        Those are reasonable objections.

        I should say, my interest in either as a 2C is framed by my own lack of confidence that TT will play 82 games next season. I just haven’t seen enough to suggest that he’s the kind of generational player that can jump into the NHL at 19 and be a major contributor in the top 6 on a contender. If I’m wrong about that I would be overjoyed.

        Now, that aside, it’s true Thornton and Marleau are older, but Marleau put up a ton of points playing against some of the toughest QoC in the league (he was actually top of the league in QoC at the Olympic break, slid down the chart a bit in the latter half of the year), while Thornton at 35 had the 6th best 5v5 score close scores in the league last year.

        Thornton’s possession numbers have actually risen the last several years.

        So yes, they’re older, but they’re still great.

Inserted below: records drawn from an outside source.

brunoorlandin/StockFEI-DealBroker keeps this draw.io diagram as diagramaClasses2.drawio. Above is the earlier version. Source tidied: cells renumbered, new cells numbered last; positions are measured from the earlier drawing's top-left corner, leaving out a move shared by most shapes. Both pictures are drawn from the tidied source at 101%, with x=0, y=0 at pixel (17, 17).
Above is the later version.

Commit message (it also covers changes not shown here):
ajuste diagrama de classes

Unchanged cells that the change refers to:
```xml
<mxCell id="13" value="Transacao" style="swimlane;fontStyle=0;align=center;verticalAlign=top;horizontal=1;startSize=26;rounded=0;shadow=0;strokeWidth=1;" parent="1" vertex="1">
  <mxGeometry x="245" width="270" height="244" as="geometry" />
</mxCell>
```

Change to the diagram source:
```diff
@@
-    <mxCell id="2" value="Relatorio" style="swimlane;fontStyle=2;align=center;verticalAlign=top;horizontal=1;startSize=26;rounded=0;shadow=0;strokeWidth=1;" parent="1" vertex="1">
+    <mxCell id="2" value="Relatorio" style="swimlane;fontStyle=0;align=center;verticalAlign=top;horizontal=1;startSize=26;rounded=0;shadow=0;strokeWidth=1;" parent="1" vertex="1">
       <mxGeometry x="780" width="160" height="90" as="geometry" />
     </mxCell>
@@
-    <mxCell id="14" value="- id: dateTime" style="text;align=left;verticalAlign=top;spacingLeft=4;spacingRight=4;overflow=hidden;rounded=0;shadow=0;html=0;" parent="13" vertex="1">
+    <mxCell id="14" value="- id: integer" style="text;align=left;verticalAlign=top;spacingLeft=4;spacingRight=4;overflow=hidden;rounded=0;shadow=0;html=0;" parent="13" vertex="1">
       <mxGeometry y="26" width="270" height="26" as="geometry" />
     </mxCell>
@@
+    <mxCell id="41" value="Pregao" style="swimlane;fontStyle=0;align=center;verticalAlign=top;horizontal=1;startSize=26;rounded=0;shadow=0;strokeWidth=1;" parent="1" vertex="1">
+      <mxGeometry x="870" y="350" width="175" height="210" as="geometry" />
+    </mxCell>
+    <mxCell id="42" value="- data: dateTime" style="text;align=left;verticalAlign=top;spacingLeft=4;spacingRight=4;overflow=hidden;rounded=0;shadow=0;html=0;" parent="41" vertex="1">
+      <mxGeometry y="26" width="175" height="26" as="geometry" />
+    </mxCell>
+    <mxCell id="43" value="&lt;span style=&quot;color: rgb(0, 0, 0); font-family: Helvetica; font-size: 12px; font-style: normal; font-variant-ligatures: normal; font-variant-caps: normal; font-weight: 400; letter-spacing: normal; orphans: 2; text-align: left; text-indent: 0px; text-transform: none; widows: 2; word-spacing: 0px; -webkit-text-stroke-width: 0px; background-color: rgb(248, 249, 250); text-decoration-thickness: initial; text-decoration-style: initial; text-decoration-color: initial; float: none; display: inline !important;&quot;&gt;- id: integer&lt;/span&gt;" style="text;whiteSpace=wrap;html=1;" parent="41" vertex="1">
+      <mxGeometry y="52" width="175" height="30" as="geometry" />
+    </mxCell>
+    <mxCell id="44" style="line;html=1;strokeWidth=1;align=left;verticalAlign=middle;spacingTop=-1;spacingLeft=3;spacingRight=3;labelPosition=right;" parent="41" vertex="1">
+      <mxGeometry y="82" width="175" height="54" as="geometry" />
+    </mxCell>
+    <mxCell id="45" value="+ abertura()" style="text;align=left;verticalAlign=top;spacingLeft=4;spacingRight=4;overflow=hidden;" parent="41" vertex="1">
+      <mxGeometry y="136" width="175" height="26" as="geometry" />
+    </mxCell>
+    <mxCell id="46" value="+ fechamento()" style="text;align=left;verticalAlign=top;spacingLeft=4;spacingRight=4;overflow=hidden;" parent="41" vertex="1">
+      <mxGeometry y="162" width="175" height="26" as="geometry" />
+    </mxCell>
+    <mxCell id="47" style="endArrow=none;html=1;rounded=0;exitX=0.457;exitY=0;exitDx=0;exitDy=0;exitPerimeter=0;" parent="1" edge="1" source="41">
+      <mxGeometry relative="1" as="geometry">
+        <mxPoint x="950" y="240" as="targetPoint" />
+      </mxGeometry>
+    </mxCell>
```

        Kesler is another option, obviously, but his injury history makes me anxious, and I’m not sure the Canucks would deal him to the Hawks, even with a new GM at the helm.

        • lizmcneill

          Are they going to continue to be great for the next 3 years at 6M+?

        • Andrew Heitman

          Thornton isnt worth the money on this roster and would require jettisoning far more talent to get him.

        • SAMCRO Outlaw

          That’s my concern with TVO also, but giving him a couple of killer wingers to work with should lessen the Q factor of hiding him in the press box or putting him on the Rockford shuttle. Given what we saw of his game, it’s obvious a bottom six role isn’t playing to his strengths so he has to play a 2nd line role. Is he going to be the star Stan has sold him as? Who knows, but he has some traits that those player types do, such as first step quickness, hands, and playmaking ability. I think he’s going to have to adjust his style to fit with Q who pushes his guys hard to play a north/south game. If he can find a way to keep his skill set high playing that way then I think he has a legit chance to be a player.

  • berkley

    Not sure Sam, still feels like it amounts to a continued moment of “you aren’t seeing what I’m seeing.”
    Cause I still haven’t seen what y’all have seen, and this didn’t flesh it out further than that.
    The playoffs showcased obvious mistakes for Seabrook, but who didn’t play like shit on D in the postseason? Scored plenty but gave up too many. Everybody was bad. Everyone took bad penalties. Nobody played well against the Kings PP.

  • Bob Lanz

    Well that wasn’t as bad as I thought it would be but…. Sam you fucking guys are great get over this already. You looked for and made Brent a scapegoat. We all saw the bad plays it sucked. He was very good in the playoffs which is what you tell us is the only thing that counts. So is there a better #2 dman in the league sure, but not many not with what seabs brings and by the way Keith had more than his share of flubs he just had the speed to make up for it and a partner who is responsible enough to bail him out.

  • 334Rules

    I still maintain that it’s not so much Seabrook sucking, in an objective sense, but Seabrook sucking relative to Brent Seabrook. Yes he had lapses – but I’ve yet to see a player (including #99, even in his prime) who didn’t. The real issue you hint at only at the end: the Hawks have a lot of good – and at least one likely great – D men in the system, and it may be time to start seeing what they can do with the big club.